BRUSSELS — Four more people were charged with participating in terrorist activities linked to the Brussels bombings, Belgian authorities said Saturday as armed police swooped on a city suburb.
Belgian prosecutors identified the suspects as Mohamed Abrini, Osama K., Herve B.M. and Bilal E.M. — all charged with participating in "terrorist murders" and the "activities of a terrorist group" in relation to the March 22 bombings in Brussels' airport and subway.
Abrini, 31, a key suspect, was taken into custody following five months on the run.
Upon Abrini's arrest Friday, the prosecutors' office said they were trying to confirm whether he was the "man in the hat" seen in security footage with two other men and on Saturday said he admitted that he was the third man present during the airport bombings. He told investigators that he threw out his vest and sold his hat following the bombings.
Abrini had been wanted for the Paris attacks after he was filmed on security footage at a gas station with Salah Abdeslam, one of the alleged Paris attackers, just two days before the massacres in France, authorities said. Abrini was driving a Renault Clio later used by the Paris attackers, prosecutors have said.
Abdeslam was captured four days before the attacks in Brussels.
The announcement of the new arrests and charges came as 50 police officers were on the scene of an anti-terror operation in the Brussels suburb of Etterbeek, with roads closed off and nearby people evacuated.
An apartment complex with a shop on the ground floor — suspected of being used by the terrorists as a "safe house" — was searched by police Saturday, according to a statement from Belgian prosecutors. Forensics experts were seen entering the cordoned-off building, and police said snipers had also been deployed. No weapons or explosive were found during the search, the prosecutors' statement said.
Meanwhile, the series of arrests marks a potentially big break in the investigation into an ISIS-linked terror cell with ties to the Paris investigation and the search for those responsible for the Brussels bombings in which 32 people were killed.
Prosecutors said Saturday that they had confirmed that Osama K. was the second person present during the attacks at the subway station and was also at a shopping mall where the bags used in the airport bombings were purchased.
The second person accused of bombing the subway station, Ibrahim El Bakraoui, was blown up in the blasts.
Separately, Belgian officials refused to discuss the number of tips they had received after Thursday's fresh appeal for information.
"We are not saying anything because we don't want to spook the possible suspects still at large.
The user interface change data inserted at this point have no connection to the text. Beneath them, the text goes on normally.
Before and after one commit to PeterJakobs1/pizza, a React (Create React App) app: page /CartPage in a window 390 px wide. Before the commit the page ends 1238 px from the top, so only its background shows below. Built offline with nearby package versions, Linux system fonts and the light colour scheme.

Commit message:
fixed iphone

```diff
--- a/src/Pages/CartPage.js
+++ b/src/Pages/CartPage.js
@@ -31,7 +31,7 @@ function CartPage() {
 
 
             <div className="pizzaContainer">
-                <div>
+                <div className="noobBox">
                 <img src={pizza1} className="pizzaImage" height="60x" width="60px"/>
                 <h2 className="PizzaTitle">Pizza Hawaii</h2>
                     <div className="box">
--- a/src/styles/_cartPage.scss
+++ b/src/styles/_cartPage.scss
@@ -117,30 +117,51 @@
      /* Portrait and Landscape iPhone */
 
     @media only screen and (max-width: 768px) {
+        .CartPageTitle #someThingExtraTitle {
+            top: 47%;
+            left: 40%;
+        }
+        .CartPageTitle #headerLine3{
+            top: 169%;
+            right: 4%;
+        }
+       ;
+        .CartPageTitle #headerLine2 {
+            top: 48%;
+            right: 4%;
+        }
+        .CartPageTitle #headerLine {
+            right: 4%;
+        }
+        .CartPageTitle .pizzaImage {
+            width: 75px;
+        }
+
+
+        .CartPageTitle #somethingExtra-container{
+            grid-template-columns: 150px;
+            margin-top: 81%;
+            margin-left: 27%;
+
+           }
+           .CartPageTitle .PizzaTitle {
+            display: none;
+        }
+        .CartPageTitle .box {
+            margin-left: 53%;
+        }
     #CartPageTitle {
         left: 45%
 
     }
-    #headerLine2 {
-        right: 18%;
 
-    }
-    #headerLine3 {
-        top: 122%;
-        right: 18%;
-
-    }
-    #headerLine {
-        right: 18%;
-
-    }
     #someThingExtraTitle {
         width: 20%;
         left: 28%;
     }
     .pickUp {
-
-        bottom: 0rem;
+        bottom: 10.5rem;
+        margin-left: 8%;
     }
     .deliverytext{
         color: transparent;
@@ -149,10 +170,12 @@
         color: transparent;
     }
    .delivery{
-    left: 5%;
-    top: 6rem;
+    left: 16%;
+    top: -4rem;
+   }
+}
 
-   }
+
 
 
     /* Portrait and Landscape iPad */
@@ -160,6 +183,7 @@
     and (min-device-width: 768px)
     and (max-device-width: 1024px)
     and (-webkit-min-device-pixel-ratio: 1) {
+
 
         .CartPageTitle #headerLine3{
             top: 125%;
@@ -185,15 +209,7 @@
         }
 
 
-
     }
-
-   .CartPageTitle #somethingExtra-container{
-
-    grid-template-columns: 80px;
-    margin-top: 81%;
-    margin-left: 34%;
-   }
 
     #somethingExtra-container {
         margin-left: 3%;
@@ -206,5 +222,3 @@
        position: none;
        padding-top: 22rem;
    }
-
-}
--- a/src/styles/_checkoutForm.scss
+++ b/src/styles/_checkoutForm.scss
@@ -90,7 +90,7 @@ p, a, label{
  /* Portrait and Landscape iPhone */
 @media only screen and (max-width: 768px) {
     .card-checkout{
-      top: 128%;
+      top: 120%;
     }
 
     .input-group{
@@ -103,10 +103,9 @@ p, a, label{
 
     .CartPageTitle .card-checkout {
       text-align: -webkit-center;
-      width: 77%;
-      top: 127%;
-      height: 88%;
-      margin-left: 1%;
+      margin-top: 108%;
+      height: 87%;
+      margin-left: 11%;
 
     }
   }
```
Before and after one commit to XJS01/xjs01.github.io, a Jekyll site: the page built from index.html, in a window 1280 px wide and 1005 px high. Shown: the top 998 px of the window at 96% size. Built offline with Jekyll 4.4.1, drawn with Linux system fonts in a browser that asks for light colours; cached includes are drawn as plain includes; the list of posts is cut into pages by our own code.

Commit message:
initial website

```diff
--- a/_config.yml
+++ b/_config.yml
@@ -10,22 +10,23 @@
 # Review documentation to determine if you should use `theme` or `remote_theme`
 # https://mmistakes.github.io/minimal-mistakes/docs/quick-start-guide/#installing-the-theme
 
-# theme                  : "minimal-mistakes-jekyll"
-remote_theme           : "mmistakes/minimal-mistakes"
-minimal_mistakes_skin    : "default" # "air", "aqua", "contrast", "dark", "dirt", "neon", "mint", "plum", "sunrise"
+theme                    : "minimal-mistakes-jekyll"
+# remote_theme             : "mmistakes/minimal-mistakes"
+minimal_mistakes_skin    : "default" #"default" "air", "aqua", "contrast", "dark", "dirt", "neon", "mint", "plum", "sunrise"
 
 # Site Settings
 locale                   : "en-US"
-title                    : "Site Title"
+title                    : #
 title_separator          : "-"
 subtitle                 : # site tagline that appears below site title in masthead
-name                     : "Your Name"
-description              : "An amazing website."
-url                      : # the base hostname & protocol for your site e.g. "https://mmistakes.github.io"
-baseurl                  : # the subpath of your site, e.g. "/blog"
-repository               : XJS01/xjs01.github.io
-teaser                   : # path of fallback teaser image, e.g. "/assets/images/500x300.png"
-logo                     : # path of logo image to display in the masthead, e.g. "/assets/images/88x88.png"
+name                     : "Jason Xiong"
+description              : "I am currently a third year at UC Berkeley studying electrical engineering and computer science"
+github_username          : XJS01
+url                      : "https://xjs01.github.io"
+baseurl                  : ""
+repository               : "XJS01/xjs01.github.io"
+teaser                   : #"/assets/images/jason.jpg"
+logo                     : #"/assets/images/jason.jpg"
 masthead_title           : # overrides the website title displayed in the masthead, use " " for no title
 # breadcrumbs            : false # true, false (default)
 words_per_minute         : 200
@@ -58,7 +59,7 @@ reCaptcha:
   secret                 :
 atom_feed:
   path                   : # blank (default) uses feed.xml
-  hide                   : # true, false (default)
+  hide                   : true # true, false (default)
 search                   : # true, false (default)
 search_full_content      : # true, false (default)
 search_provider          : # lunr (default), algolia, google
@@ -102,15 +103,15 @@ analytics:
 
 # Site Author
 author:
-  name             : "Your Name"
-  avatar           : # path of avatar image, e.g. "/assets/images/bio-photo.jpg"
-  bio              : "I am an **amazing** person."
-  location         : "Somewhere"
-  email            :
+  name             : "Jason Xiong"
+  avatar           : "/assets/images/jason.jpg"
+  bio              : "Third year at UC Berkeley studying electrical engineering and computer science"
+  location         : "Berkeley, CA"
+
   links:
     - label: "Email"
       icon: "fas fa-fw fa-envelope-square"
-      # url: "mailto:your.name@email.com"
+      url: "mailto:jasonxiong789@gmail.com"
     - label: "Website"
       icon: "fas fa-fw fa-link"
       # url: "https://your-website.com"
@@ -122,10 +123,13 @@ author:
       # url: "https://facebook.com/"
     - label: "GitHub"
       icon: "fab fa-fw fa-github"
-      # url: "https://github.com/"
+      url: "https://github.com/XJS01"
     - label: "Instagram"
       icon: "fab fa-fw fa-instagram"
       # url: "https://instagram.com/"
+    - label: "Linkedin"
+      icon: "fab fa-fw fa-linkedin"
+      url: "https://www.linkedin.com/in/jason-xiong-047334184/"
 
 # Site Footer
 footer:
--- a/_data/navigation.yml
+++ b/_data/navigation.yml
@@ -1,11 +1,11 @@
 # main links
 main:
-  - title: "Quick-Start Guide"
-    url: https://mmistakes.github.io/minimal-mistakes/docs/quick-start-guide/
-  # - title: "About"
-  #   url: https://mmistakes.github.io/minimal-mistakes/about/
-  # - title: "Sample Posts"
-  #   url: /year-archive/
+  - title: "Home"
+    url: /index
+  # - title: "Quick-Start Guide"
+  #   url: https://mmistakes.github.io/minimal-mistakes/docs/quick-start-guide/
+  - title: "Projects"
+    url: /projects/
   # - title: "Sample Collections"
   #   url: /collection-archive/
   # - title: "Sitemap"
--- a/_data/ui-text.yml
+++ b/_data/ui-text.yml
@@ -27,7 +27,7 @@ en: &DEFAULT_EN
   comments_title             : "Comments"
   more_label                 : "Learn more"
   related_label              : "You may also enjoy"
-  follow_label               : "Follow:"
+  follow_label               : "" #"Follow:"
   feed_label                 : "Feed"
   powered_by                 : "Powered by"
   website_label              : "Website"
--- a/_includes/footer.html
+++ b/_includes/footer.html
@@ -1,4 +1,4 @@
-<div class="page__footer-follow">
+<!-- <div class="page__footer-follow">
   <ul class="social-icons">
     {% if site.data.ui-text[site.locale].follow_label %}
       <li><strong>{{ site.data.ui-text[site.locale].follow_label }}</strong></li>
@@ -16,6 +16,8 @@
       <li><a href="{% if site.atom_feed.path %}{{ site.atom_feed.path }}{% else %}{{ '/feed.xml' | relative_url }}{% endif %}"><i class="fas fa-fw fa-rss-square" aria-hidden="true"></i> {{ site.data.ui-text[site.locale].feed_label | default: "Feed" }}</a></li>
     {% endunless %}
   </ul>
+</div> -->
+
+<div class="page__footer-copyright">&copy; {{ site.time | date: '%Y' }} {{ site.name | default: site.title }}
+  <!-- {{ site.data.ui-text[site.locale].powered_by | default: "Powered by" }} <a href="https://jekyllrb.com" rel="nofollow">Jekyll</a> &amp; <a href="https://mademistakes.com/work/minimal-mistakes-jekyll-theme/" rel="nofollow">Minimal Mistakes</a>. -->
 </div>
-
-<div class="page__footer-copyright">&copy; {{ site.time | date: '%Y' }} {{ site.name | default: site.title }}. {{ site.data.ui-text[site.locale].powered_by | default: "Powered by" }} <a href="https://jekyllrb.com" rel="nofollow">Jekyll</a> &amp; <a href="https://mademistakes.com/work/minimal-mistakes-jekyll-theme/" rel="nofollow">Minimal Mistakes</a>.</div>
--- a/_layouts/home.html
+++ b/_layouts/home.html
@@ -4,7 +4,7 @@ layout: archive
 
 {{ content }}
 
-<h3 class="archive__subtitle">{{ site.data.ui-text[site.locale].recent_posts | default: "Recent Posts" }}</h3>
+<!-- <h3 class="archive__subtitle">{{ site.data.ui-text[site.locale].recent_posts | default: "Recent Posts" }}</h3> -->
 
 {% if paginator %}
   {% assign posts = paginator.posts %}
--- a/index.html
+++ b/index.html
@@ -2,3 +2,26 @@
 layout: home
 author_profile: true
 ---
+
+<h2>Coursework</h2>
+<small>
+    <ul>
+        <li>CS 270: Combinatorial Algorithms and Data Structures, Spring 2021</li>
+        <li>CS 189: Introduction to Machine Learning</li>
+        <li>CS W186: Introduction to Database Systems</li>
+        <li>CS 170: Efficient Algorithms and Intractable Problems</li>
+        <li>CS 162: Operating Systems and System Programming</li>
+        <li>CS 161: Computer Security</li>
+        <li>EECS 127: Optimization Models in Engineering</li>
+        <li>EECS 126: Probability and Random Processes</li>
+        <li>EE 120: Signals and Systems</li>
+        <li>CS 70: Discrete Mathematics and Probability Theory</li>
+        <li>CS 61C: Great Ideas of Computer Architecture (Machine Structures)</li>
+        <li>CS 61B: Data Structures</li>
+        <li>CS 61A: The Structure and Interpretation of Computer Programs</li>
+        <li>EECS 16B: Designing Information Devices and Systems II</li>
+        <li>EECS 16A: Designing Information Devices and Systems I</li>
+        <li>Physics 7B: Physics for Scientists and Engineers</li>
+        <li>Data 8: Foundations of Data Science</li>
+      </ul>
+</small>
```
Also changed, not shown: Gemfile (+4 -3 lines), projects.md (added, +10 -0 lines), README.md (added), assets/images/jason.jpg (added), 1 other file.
The less they know the better," Federal prosecutor's spokesman Eric Van der Sypt told NBC News. "We don't want the suspects to know the nature of the calls and panic."
The prosecutors' statement Saturday said two other suspects arrested in the last few days have been released "after thorough interrogation."